Now you need to configure the Jupyter Notebook on your AWS instance and set a password. I highly encourage you to use an amazing script found in this tutorial:
Don’t forget to set a password by providing SHA1 of your password in the script. As tutorial suggests, one way to do that would be using IPython:
from notebook.auth import passwd passwd()
You will then be prompted to provide a password, and once provided and verified, you will get a SHA1 hash of it. It will look something like this:
Now make a local copy of
jupyter_userdata.sh and put the hash of your password in the following line:
c.NotebookApp.password = u'sha1:bcd259ccf...<your hashed password here>'
Unlike the tutorial suggests, I prefer to upload your password-enabled copy of
jupyter_userdata.sh to Dropbox, copy public link and use
wget to download the file on your AWS instance. This is what you are going to execute when connected via
ssh to your remote AWS machine:
wget https://YOUR-DROPBOX-URL/jupyter_userdata.sh chmod +x jupyter_userdata.sh ./jupyter_userdata.sh
Ok, looks like you are all set. You should now be able to
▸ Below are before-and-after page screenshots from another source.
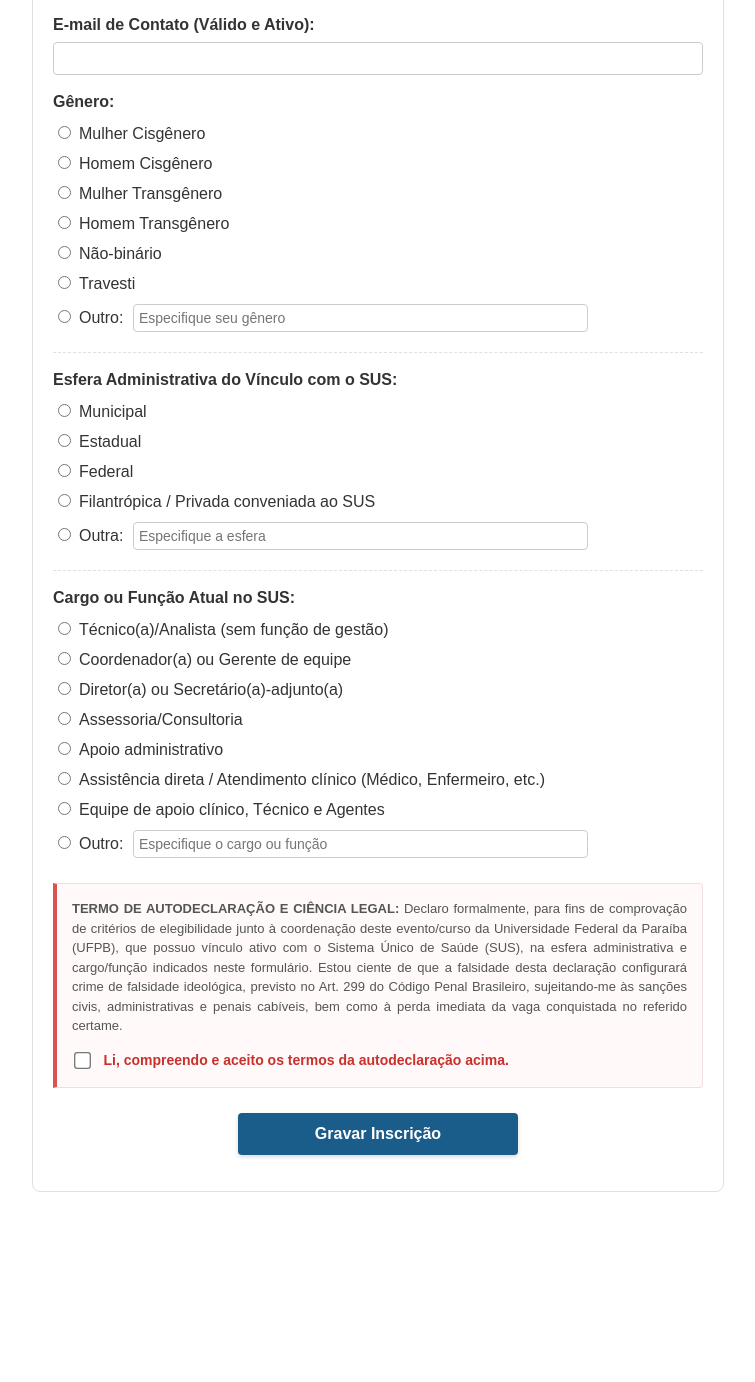
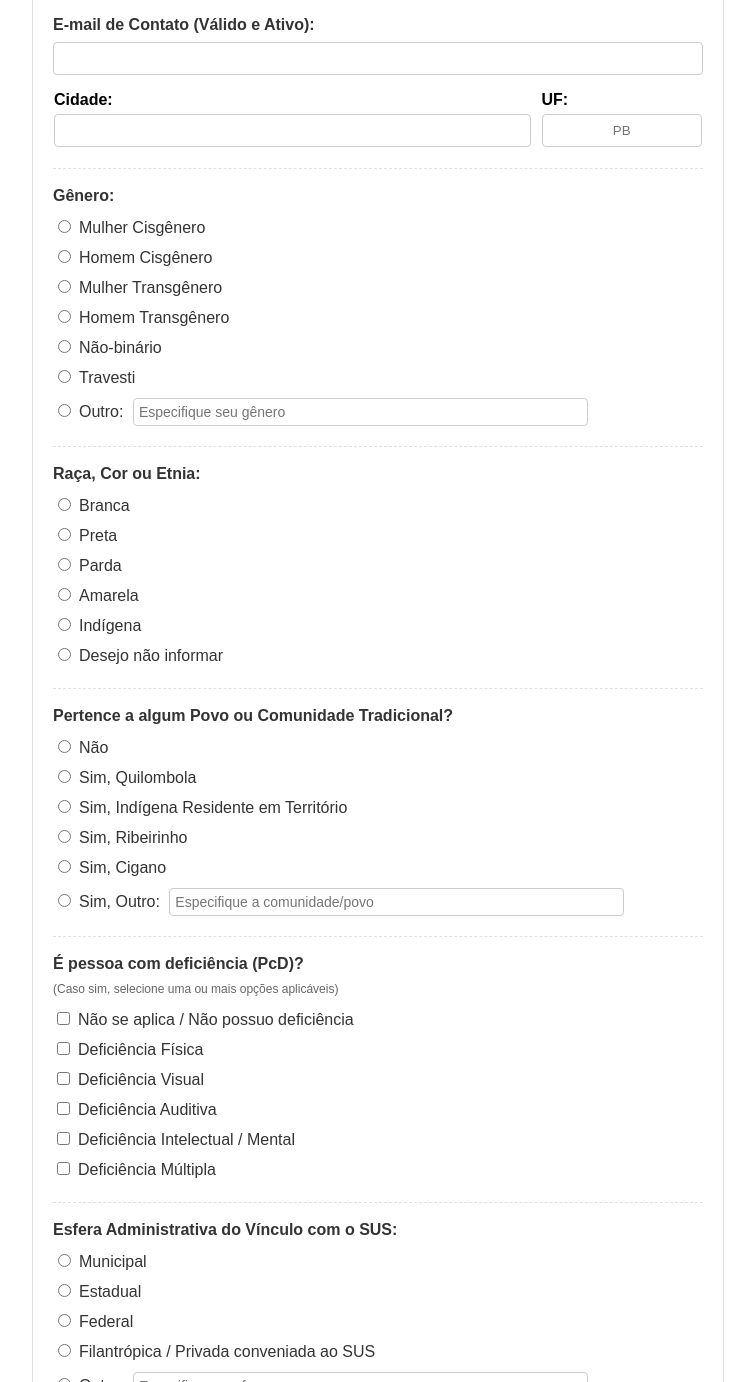
Before and after one commit to marcelorpf/inscricao_sabiasus, a plain HTML site: page index.html in a window 1280 px wide. Shown: the part 732-2114 px from the top of the page, without its empty margins (262-1017 px from the left). Before the commit the page ends 1932 px from the top, so only its background shows below. Drawn offline with Linux system fonts and the light colour scheme.

Commit message:
Update index.html

```diff
--- a/index.html
+++ b/index.html
@@ -9,7 +9,7 @@
     </h3>
 
     <div style="background-color: #fcf8e3; border-left: 4px solid #f0ad4e; color: #8a6d3b; padding: 15px; margin-bottom: 20px; border-radius: 4px; font-size: 14px; text-align: justify;">
-        <p style="margin: 0 0 10px 0; font-weight: bold;">⚠️ ATENÇÃO: FORMULÁRIO COMPLEMENTAR</p>
+        <p style="margin: 0 0 10px 0; font-weight: bold;">⚠️ ATENÇÃO: ETAPA COMPLEMENTAR OBRIGATÓRIA</p>
         <p style="margin: 0 0 10px 0;">
             Este formulário é <strong>complementar</strong> aos campos nativos do SIGEventos. Os candidatos devem preencher obrigatoriamente todos os campos abaixo e <strong>finalizar a sua inscrição dentro do sistema SIGEventos</strong> para que sua participação seja validada.
         </p>
@@ -18,7 +18,7 @@
         </p>
     </div>
 
-    <form action="https://script.google.com/macros/s/AKfycbwUydcR_N9QJHFxGWt7HzVLWwlBHo-TjkYb7U0zLTl0a3UDav9ZYnBStlYxr_Dh0Ucc/exec" method="POST">
+    <form action="URL_DO_SEU_GOOGLE_APPS_SCRIPT" method="POST">
 
         <p style="margin-bottom: 15px;">
             <label style="font-weight: bold; display: block; margin-bottom: 5px;">Nome Completo:</label>
@@ -30,7 +30,20 @@
             <input type="email" name="email" required style="width: 100%; padding: 8px; border: 1px solid #cccccc; border-radius: 4px; box-sizing: border-box;">
         </p>
 
-        <div style="margin-bottom: 20px;">
+        <table style="width: 100%; border-collapse: collapse; margin-bottom: 20px;">
+            <tr>
+                <td style="width: 75%; padding-right: 10px; vertical-align: top;">
+                    <label style="font-weight: bold; display: block; margin-bottom: 5px;">Cidade:</label>
+                    <input type="text" name="cidade" required style="width: 100%; padding: 8px; border: 1px solid #cccccc; border-radius: 4px; box-sizing: border-box;">
+                </td>
+                <td style="width: 25%; vertical-align: top;">
+                    <label style="font-weight: bold; display: block; margin-bottom: 5px;">UF:</label>
+                    <input type="text" name="uf" maxlength="2" placeholder="PB" required style="width: 100%; padding: 8px; border: 1px solid #cccccc; border-radius: 4px; text-transform: uppercase; text-align: center; box-sizing: border-box;">
+                </td>
+            </tr>
+        </table>
+
+        <div style="margin-bottom: 20px; border-top: 1px dashed #e0e0e0; padding-top: 15px;">
             <label style="font-weight: bold; display: block; margin-bottom: 8px;">Gênero:</label>
             <label style="display: block; margin-bottom: 6px; cursor: pointer;"><input type="radio" name="genero" value="Mulher Cisgênero" required style="margin-right: 8px;">Mulher Cisgênero</label>
             <label style="display: block; margin-bottom: 6px; cursor: pointer;"><input type="radio" name="genero" value="Homem Cisgênero" style="margin-right: 8px;">Homem Cisgênero</label>
@@ -42,6 +55,41 @@
                 <label style="display: inline-block; cursor: pointer; margin-right: 5px;"><input type="radio" name="genero" value="Outro" style="margin-right: 8px;">Outro:</label>
                 <input type="text" name="genero_outro" placeholder="Especifique seu gênero" style="width: 70%; padding: 5px; border: 1px solid #cccccc; border-radius: 4px; display: inline-block; box-sizing: border-box; font-size: 14px;">
             </div>
+        </div>
+
+        <div style="margin-bottom: 20px; border-top: 1px dashed #e0e0e0; padding-top: 15px;">
+            <label style="font-weight: bold; display: block; margin-bottom: 8px;">Raça, Cor ou Etnia:</label>
+            <label style="display: block; margin-bottom: 6px; cursor: pointer;"><input type="radio" name="raca_cor" value="Branca" required style="margin-right: 8px;">Branca</label>
+            <label style="display: block; margin-bottom: 6px; cursor: pointer;"><input type="radio" name="raca_cor" value="Preta" style="margin-right: 8px;">Preta</label>
+            <label style="display: block; margin-bottom: 6px; cursor: pointer;"><input type="radio" name="raca_cor" value="Parda" style="margin-right: 8px;">Parda</label>
+            <label style="display: block; margin-bottom: 6px; cursor: pointer;"><input type="radio" name="raca_cor" value="Amarela" style="margin-right: 8px;">Amarela</label>
+            <label style="display: block; margin-bottom: 6px; cursor: pointer;"><input type="radio" name="raca_cor" value="Indígena" style="margin-right: 8px;">Indígena</label>
+            <label style="display: block; margin-bottom: 6px; cursor: pointer;"><input type="radio" name="raca_cor" value="Não declarado / Desejo não informar" style="margin-right: 8px;">Desejo não informar</label>
+        </div>
+
+        <div style="margin-bottom: 20px; border-top: 1px dashed #e0e0e0; padding-top: 15px;">
+            <label style="font-weight: bold; display: block; margin-bottom: 8px;">Pertence a algum Povo ou Comunidade Tradicional?</label>
+            <label style="display: block; margin-bottom: 6px; cursor: pointer;"><input type="radio" name="povo_tradicional" value="Não" required style="margin-right: 8px;">Não</label>
+            <label style="display: block; margin-bottom: 6px; cursor: pointer;"><input type="radio" name="povo_tradicional" value="Quilombola" style="margin-right: 8px;">Sim, Quilombola</label>
+            <label style="display: block; margin-bottom: 6px; cursor: pointer;"><input type="radio" name="povo_tradicional" value="Indígena Residente em Território" style="margin-right: 8px;">Sim, Indígena Residente em Território</label>
+            <label style="display: block; margin-bottom: 6px; cursor: pointer;"><input type="radio" name="povo_tradicional" value="Ribeirinho" style="margin-right: 8px;">Sim, Ribeirinho</label>
+            <label style="display: block; margin-bottom: 6px; cursor: pointer;"><input type="radio" name="povo_tradicional" value="Cigano" style="margin-right: 8px;">Sim, Cigano</label>
+            <div style="margin-top: 8px;">
+                <label style="display: inline-block; cursor: pointer; margin-right: 5px;"><input type="radio" name="povo_tradicional" value="Outro" style="margin-right: 8px;">Sim, Outro:</label>
+                <input type="text" name="povo_tradicional_outro" placeholder="Especifique a comunidade/povo" style="width: 70%; padding: 5px; border: 1px solid #cccccc; border-radius: 4px; display: inline-block; box-sizing: border-box; font-size: 14px;">
+            </div>
+        </div>
+
+        <div style="margin-bottom: 20px; border-top: 1px dashed #e0e0e0; padding-top: 15px;">
+            <label style="font-weight: bold; display: block; margin-bottom: 4px;">É pessoa com deficiência (PcD)?</label>
+            <span style="font-size: 12px; color: #666666; display: block; margin-bottom: 10px;">(Caso sim, selecione uma ou mais opções aplicáveis)</span>
+
+            <label style="display: block; margin-bottom: 6px; cursor: pointer;"><input type="checkbox" name="pcd_nao" value="Não se aplica" style="margin-right: 8px;">Não se aplica / Não possuo deficiência</label>
+            <label style="display: block; margin-bottom: 6px; cursor: pointer;"><input type="checkbox" name="pcd_fisica" value="Física" style="margin-right: 8px;">Deficiência Física</label>
+            <label style="display: block; margin-bottom: 6px; cursor: pointer;"><input type="checkbox" name="pcd_visual" value="Visual" style="margin-right: 8px;">Deficiência Visual</label>
+            <label style="display: block; margin-bottom: 6px; cursor: pointer;"><input type="checkbox" name="pcd_auditiva" value="Auditiva" style="margin-right: 8px;">Deficiência Auditiva</label>
+            <label style="display: block; margin-bottom: 6px; cursor: pointer;"><input type="checkbox" name="pcd_intelectual" value="Intelectual/Mental" style="margin-right: 8px;">Deficiência Intelectual / Mental</label>
+            <label style="display: block; margin-bottom: 6px; cursor: pointer;"><input type="checkbox" name="pcd_multipla" value="Múltipla" style="margin-right: 8px;">Deficiência Múltipla</label>
         </div>
 
         <div style="margin-bottom: 20px; border-top: 1px dashed #e0e0e0; padding-top: 15px;">
```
ssh into your AWS machine, run
jupyter notebook and then connect to it from the browser via the following URL:
AWS-INSTANCE-IP is a public IP of your running AWS instance. Your browser will warn you that the website you’re trying to open uses a self-signed certificate (which is fine, since we self-signed it) — just breeze through all those warnings and you should see the Jupyter Notebook login page. Type in the password you used in
jupyter_userdata.sh and you should see familiar Notebook interface.
One minor thing though: I didn’t manage to get it working in Safari, apparently due to an annoying HTTPS issue that will let you use the Notebook, but it will never manage to connect to kernel. The workaround is fairly simple: I use Google Chrome instead.
What a pain to connect though…
Yeah, I know. You have to type all that nonesense into the console, then get the AWS public IP, construct a URL, launch the browser and so on. It was so annoying that I wrote a couple of bash scripts doing exactly that!
In order to use them, you need to make local copies and replace
AWS_INSTANCE_ID with your AWS instance ID. To find your ID go to the AWS Console, select Instances in the side panel and make a note of the Instance ID column of your machine in the list. Watch out for comments in the scripts, they will give you hints on using each one of them.
Starting an instance
- Launches your AWS instance performing some initial checks.
- Makes sure the instance network interface is initialised.
- Gets AWS instance public IP.
- Connects to it via
sshadding the IP to known hosts.
- Launches browser on your local machine with remote Notebook URL.
Usage is as follows:
- Run the script.
jupyter notebookon the remote machine.
- Refresh the page in the browser.
Stopping an instance
- Initiates the process of stopping your AWS instance.
- Notifies you when the instance actually stops.
Usage is as follows:
- Run the script.
- Wait till the instance has stopped. Or don’t — it should stop anyway.
Where do I go from here?
You can now work with the Jupyter Notebook just the way you do locally. As per training data and such, I prefer to transfer it to the AWS instance using
wget, although in case the data is too large you will need to configure the storage capacity of your AWS machine. In the AWS language this would be instance’s attached Volume — a memory which is not wiped across instance launches.
I hope this post was helpful and, hopefully, saved you some time. Let me know if you face any issues, or in case you know how to make the whole process easier!